▶ **REQUIRED WORK**:
Can the data below be echoed back word for word?

▶ **RECORDS FOR THE TASK**:
★ ★ ★ ★

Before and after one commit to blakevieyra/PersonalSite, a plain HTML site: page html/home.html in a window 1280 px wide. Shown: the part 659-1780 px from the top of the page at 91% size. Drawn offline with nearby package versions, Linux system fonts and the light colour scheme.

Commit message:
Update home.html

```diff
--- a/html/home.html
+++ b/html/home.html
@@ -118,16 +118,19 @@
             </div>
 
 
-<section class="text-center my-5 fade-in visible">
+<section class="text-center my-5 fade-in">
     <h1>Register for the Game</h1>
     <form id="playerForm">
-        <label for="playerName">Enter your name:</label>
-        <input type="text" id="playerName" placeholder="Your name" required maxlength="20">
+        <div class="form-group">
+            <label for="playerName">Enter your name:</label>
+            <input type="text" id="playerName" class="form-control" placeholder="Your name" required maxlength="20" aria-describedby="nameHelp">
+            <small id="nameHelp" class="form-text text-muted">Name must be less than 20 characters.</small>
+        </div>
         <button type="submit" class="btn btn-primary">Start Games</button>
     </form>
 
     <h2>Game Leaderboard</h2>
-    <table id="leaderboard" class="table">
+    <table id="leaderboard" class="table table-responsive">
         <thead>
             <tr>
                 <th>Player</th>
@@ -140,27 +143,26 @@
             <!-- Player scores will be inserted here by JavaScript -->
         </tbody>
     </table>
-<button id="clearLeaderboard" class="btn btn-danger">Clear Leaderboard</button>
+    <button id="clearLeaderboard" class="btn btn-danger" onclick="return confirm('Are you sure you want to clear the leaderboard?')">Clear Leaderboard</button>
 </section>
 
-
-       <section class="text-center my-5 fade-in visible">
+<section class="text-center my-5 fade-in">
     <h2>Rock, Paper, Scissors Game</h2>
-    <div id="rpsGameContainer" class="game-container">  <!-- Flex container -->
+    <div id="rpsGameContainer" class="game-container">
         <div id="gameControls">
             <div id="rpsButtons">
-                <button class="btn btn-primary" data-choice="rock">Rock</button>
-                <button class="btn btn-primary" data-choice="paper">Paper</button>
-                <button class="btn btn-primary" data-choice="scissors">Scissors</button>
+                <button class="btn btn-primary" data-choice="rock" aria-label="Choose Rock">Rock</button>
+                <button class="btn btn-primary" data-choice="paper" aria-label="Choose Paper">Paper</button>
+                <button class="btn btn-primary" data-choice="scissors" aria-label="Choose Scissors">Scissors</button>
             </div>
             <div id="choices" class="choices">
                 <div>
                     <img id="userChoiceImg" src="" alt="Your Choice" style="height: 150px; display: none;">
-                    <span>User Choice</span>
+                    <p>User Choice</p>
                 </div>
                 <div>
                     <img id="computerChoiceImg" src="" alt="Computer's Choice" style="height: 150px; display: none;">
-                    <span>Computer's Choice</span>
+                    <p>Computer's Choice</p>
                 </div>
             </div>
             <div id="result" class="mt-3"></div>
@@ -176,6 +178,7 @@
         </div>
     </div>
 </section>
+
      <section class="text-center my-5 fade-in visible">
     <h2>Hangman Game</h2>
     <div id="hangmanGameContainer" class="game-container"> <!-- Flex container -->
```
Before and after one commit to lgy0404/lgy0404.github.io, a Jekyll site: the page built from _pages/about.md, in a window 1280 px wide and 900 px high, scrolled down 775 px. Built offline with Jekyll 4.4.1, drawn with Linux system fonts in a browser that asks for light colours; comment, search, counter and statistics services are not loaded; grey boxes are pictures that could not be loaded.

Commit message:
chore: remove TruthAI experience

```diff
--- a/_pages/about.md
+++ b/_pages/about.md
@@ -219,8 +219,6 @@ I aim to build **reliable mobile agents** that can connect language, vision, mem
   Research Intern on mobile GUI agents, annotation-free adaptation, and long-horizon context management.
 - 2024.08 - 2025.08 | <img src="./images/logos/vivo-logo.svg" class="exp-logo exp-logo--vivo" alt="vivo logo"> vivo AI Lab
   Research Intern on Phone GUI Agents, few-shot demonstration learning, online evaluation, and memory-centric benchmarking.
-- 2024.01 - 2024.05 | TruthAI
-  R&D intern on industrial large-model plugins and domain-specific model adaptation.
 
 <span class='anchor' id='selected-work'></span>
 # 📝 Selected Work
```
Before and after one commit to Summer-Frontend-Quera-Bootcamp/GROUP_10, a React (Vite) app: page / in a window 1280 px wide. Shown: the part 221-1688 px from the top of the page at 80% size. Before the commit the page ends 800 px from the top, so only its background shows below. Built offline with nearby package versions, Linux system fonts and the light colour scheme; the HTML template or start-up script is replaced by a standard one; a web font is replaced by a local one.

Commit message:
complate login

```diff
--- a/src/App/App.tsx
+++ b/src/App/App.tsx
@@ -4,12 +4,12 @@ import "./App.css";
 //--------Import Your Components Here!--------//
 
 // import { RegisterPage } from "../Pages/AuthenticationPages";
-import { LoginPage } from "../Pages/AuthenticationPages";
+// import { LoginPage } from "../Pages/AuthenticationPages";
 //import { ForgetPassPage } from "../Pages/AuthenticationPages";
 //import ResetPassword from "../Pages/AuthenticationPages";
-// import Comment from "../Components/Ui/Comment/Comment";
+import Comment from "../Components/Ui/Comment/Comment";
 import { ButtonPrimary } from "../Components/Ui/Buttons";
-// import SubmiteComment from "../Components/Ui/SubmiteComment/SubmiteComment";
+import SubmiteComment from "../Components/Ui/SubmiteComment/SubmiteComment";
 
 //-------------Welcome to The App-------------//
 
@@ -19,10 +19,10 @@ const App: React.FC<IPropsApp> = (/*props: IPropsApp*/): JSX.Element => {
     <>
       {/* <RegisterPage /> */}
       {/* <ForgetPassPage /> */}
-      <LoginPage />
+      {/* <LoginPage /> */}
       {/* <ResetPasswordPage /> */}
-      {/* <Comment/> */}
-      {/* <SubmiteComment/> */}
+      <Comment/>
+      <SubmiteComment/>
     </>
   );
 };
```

★ ★ ★ ★

▶ **EXERCISE RESPONSE**:
Before and after one commit to blakevieyra/PersonalSite, a plain HTML site: page html/home.html in a window 1280 px wide. Shown: the part 659-1780 px from the top of the page at 91% size. Drawn offline with nearby package versions, Linux system fonts and the light colour scheme.

Commit message:
Update home.html

```diff
--- a/html/home.html
+++ b/html/home.html
@@ -118,16 +118,19 @@
             </div>
 
 
-<section class="text-center my-5 fade-in visible">
+<section class="text-center my-5 fade-in">
     <h1>Register for the Game</h1>
     <form id="playerForm">
-        <label for="playerName">Enter your name:</label>
-        <input type="text" id="playerName" placeholder="Your name" required maxlength="20">
+        <div class="form-group">
+            <label for="playerName">Enter your name:</label>
+            <input type="text" id="playerName" class="form-control" placeholder="Your name" required maxlength="20" aria-describedby="nameHelp">
+            <small id="nameHelp" class="form-text text-muted">Name must be less than 20 characters.</small>
+        </div>
         <button type="submit" class="btn btn-primary">Start Games</button>
     </form>
 
     <h2>Game Leaderboard</h2>
-    <table id="leaderboard" class="table">
+    <table id="leaderboard" class="table table-responsive">
         <thead>
             <tr>
                 <th>Player</th>
@@ -140,27 +143,26 @@
             <!-- Player scores will be inserted here by JavaScript -->
         </tbody>
     </table>
-<button id="clearLeaderboard" class="btn btn-danger">Clear Leaderboard</button>
+    <button id="clearLeaderboard" class="btn btn-danger" onclick="return confirm('Are you sure you want to clear the leaderboard?')">Clear Leaderboard</button>
 </section>
 
-
-       <section class="text-center my-5 fade-in visible">
+<section class="text-center my-5 fade-in">
     <h2>Rock, Paper, Scissors Game</h2>
-    <div id="rpsGameContainer" class="game-container">  <!-- Flex container -->
+    <div id="rpsGameContainer" class="game-container">
         <div id="gameControls">
             <div id="rpsButtons">
-                <button class="btn btn-primary" data-choice="rock">Rock</button>
-                <button class="btn btn-primary" data-choice="paper">Paper</button>
-                <button class="btn btn-primary" data-choice="scissors">Scissors</button>
+                <button class="btn btn-primary" data-choice="rock" aria-label="Choose Rock">Rock</button>
+                <button class="btn btn-primary" data-choice="paper" aria-label="Choose Paper">Paper</button>
+                <button class="btn btn-primary" data-choice="scissors" aria-label="Choose Scissors">Scissors</button>
             </div>
             <div id="choices" class="choices">
                 <div>
                     <img id="userChoiceImg" src="" alt="Your Choice" style="height: 150px; display: none;">
-                    <span>User Choice</span>
+                    <p>User Choice</p>
                 </div>
                 <div>
                     <img id="computerChoiceImg" src="" alt="Computer's Choice" style="height: 150px; display: none;">
-                    <span>Computer's Choice</span>
+                    <p>Computer's Choice</p>
                 </div>
             </div>
             <div id="result" class="mt-3"></div>
@@ -176,6 +178,7 @@
         </div>
     </div>
 </section>
+
      <section class="text-center my-5 fade-in visible">
     <h2>Hangman Game</h2>
     <div id="hangmanGameContainer" class="game-container"> <!-- Flex container -->
```
Before and after one commit to lgy0404/lgy0404.github.io, a Jekyll site: the page built from _pages/about.md, in a window 1280 px wide and 900 px high, scrolled down 775 px. Built offline with Jekyll 4.4.1, drawn with Linux system fonts in a browser that asks for light colours; comment, search, counter and statistics services are not loaded; grey boxes are pictures that could not be loaded.

Commit message:
chore: remove TruthAI experience

```diff
--- a/_pages/about.md
+++ b/_pages/about.md
@@ -219,8 +219,6 @@ I aim to build **reliable mobile agents** that can connect language, vision, mem
   Research Intern on mobile GUI agents, annotation-free adaptation, and long-horizon context management.
 - 2024.08 - 2025.08 | <img src="./images/logos/vivo-logo.svg" class="exp-logo exp-logo--vivo" alt="vivo logo"> vivo AI Lab
   Research Intern on Phone GUI Agents, few-shot demonstration learning, online evaluation, and memory-centric benchmarking.
-- 2024.01 - 2024.05 | TruthAI
-  R&D intern on industrial large-model plugins and domain-specific model adaptation.
 
 <span class='anchor' id='selected-work'></span>
 # 📝 Selected Work
```
Before and after one commit to Summer-Frontend-Quera-Bootcamp/GROUP_10, a React (Vite) app: page / in a window 1280 px wide. Shown: the part 221-1688 px from the top of the page at 80% size. Before the commit the page ends 800 px from the top, so only its background shows below. Built offline with nearby package versions, Linux system fonts and the light colour scheme; the HTML template or start-up script is replaced by a standard one; a web font is replaced by a local one.

Commit message:
complate login

```diff
--- a/src/App/App.tsx
+++ b/src/App/App.tsx
@@ -4,12 +4,12 @@ import "./App.css";
 //--------Import Your Components Here!--------//
 
 // import { RegisterPage } from "../Pages/AuthenticationPages";
-import { LoginPage } from "../Pages/AuthenticationPages";
+// import { LoginPage } from "../Pages/AuthenticationPages";
 //import { ForgetPassPage } from "../Pages/AuthenticationPages";
 //import ResetPassword from "../Pages/AuthenticationPages";
-// import Comment from "../Components/Ui/Comment/Comment";
+import Comment from "../Components/Ui/Comment/Comment";
 import { ButtonPrimary } from "../Components/Ui/Buttons";
-// import SubmiteComment from "../Components/Ui/SubmiteComment/SubmiteComment";
+import SubmiteComment from "../Components/Ui/SubmiteComment/SubmiteComment";
 
 //-------------Welcome to The App-------------//
 
@@ -19,10 +19,10 @@ const App: React.FC<IPropsApp> = (/*props: IPropsApp*/): JSX.Element => {
     <>
       {/* <RegisterPage /> */}
       {/* <ForgetPassPage /> */}
-      <LoginPage />
+      {/* <LoginPage /> */}
       {/* <ResetPasswordPage /> */}
-      {/* <Comment/> */}
-      {/* <SubmiteComment/> */}
+      <Comment/>
+      <SubmiteComment/>
     </>
   );
 };
```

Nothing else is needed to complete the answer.